> [EXERCISE PROMPT]:
Among the entries below, count the lines that contain the word "border". Write down only the total.

> [DATA SHOWN]:
-=-=-=-=-

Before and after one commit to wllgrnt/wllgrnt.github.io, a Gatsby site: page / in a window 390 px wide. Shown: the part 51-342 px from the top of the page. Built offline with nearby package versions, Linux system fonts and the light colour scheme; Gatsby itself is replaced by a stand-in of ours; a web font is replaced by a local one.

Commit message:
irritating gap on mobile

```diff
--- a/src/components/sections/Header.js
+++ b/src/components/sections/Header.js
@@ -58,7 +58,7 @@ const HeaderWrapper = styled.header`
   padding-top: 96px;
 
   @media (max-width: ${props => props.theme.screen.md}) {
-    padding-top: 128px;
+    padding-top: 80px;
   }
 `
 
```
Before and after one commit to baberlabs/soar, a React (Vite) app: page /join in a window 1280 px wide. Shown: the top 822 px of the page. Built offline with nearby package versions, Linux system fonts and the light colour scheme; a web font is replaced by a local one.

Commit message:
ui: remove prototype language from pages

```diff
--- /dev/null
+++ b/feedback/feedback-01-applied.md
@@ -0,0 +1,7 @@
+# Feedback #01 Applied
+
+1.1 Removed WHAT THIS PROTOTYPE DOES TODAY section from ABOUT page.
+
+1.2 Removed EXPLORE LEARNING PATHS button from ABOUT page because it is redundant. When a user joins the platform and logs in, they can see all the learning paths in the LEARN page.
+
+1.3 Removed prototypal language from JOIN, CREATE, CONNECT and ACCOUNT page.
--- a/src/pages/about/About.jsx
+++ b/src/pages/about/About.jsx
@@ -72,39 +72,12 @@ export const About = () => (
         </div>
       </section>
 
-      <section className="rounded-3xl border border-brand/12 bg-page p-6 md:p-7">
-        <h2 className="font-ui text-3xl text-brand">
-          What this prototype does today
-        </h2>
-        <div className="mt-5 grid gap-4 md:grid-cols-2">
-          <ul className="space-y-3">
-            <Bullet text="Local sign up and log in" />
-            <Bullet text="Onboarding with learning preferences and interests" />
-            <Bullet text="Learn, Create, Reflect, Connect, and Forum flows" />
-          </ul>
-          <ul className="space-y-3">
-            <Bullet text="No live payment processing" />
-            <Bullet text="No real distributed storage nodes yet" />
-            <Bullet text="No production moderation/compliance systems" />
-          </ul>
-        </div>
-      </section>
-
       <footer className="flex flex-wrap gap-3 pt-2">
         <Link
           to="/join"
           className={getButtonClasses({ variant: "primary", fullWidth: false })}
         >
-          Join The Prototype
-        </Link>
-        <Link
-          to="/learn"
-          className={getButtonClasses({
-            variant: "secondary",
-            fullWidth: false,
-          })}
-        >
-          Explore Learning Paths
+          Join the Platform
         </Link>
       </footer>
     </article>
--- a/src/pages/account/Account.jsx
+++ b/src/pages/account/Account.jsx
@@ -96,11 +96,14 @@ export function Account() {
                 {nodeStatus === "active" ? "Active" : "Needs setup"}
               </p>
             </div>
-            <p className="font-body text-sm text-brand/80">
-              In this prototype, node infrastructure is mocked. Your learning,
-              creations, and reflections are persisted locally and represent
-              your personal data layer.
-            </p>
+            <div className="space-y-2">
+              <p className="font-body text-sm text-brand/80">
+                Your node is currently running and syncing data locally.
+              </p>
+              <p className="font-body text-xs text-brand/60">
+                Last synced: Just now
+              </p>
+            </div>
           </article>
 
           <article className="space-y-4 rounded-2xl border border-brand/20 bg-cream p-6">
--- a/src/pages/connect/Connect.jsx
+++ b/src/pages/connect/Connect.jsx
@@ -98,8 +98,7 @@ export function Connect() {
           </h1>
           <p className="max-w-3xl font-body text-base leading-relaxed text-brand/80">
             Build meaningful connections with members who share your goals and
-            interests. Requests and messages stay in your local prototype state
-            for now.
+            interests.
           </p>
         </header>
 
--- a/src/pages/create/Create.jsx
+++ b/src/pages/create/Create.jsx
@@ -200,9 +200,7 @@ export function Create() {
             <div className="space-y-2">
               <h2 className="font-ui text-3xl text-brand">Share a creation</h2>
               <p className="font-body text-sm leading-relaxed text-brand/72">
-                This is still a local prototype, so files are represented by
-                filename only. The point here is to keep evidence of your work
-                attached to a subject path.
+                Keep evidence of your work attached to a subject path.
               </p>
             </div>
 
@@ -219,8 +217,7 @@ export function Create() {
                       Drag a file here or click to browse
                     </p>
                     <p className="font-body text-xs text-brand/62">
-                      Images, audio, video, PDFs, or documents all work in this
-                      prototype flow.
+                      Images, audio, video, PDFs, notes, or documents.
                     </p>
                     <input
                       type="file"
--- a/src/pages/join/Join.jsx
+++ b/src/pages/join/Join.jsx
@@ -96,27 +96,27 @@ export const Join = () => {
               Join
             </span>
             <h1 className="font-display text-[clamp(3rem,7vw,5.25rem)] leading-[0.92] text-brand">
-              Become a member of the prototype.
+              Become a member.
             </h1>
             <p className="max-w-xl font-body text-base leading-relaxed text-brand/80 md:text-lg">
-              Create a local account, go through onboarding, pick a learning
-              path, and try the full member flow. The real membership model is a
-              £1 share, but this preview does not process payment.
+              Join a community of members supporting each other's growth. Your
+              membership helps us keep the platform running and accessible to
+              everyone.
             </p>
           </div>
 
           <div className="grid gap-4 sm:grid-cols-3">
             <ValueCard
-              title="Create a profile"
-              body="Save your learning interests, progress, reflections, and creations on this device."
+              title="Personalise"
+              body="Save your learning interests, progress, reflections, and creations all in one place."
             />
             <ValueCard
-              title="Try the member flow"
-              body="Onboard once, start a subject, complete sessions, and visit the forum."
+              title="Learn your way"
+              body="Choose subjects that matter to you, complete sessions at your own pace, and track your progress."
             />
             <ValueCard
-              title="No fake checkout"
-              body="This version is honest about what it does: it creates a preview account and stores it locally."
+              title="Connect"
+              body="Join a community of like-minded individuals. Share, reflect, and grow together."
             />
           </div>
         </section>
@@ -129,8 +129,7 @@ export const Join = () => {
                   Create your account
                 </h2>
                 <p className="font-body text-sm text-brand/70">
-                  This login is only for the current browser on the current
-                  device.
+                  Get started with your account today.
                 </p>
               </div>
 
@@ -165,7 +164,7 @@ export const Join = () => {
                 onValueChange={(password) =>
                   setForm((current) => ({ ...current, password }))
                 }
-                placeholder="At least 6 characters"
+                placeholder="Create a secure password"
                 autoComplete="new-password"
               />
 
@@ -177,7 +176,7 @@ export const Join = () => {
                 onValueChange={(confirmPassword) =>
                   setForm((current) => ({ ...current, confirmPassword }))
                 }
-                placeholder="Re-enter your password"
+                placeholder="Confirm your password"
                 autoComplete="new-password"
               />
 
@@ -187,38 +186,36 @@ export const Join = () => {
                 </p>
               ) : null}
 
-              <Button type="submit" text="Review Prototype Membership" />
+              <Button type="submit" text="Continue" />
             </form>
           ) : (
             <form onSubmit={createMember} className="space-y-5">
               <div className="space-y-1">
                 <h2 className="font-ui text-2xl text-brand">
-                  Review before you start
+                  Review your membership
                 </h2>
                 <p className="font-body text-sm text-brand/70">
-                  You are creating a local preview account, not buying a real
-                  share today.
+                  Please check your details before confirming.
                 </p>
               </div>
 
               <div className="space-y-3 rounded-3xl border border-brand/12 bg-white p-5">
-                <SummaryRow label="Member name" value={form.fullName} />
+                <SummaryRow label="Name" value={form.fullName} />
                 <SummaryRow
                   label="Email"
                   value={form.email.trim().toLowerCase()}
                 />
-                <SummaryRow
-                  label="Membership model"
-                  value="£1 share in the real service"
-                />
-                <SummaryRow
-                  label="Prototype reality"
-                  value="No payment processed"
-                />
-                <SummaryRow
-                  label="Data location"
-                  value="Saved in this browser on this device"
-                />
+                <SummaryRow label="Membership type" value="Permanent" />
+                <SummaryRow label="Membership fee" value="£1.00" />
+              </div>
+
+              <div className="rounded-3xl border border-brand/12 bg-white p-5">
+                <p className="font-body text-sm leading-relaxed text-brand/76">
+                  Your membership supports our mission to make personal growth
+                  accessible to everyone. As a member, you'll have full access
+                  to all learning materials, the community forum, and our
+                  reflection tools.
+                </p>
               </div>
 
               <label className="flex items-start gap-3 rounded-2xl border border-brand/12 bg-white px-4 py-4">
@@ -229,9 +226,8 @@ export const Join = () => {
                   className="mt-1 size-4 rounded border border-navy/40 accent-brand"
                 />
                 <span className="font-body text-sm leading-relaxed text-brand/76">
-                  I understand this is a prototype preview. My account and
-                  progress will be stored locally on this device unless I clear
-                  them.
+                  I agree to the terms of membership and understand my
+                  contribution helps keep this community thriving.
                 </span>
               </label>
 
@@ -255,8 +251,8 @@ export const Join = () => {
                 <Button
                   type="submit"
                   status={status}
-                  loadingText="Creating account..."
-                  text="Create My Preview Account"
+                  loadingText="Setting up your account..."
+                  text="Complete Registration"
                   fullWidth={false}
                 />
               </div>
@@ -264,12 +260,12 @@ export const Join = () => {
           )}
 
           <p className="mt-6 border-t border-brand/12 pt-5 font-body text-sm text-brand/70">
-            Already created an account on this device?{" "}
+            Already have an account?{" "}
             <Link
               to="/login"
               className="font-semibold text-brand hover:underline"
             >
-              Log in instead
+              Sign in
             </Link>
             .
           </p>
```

-=-=-=-=-

> [SOLUTION]:
7